**Goal of the exercise:**
Please copy every line with the string "subgraph" from the entries below.
(Entries provided Opens)
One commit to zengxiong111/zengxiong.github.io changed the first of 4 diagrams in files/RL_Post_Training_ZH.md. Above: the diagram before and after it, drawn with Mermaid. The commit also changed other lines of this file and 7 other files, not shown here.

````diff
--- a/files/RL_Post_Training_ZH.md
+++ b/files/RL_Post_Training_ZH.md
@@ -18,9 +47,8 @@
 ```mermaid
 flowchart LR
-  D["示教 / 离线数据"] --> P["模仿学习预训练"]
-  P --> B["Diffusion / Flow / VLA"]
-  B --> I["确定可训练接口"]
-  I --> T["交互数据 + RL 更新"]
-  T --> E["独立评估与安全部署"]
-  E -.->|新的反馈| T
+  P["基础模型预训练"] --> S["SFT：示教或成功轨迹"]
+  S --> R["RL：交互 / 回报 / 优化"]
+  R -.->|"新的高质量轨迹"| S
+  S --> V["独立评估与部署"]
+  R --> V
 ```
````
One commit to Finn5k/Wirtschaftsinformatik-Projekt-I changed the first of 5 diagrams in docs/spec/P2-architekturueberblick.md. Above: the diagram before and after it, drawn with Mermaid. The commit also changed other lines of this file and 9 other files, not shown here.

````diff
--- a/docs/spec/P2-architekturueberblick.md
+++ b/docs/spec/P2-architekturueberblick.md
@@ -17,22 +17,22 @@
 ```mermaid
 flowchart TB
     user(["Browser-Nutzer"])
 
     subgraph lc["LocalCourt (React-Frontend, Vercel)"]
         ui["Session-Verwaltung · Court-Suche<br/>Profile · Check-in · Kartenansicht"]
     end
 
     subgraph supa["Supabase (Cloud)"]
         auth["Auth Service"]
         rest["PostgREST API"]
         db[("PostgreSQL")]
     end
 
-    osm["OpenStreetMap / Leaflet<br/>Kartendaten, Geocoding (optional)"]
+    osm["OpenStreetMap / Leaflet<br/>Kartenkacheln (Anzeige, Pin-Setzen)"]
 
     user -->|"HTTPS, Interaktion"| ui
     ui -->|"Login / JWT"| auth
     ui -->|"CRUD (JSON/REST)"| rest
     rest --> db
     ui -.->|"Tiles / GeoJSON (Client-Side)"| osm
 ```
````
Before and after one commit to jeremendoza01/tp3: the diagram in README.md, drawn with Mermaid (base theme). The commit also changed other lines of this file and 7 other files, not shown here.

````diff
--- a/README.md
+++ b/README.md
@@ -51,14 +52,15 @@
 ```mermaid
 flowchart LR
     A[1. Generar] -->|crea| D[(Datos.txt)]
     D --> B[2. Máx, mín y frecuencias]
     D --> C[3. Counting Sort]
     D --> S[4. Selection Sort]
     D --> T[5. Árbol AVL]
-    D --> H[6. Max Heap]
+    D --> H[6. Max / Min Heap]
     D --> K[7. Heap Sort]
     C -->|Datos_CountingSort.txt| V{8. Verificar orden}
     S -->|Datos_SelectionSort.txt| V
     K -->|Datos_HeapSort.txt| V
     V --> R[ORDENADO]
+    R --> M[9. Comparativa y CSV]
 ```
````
(Entries provided Closes)
**Written response:**
     subgraph lc["LocalCourt (React-Frontend, Vercel)"]
     subgraph supa["Supabase (Cloud)"]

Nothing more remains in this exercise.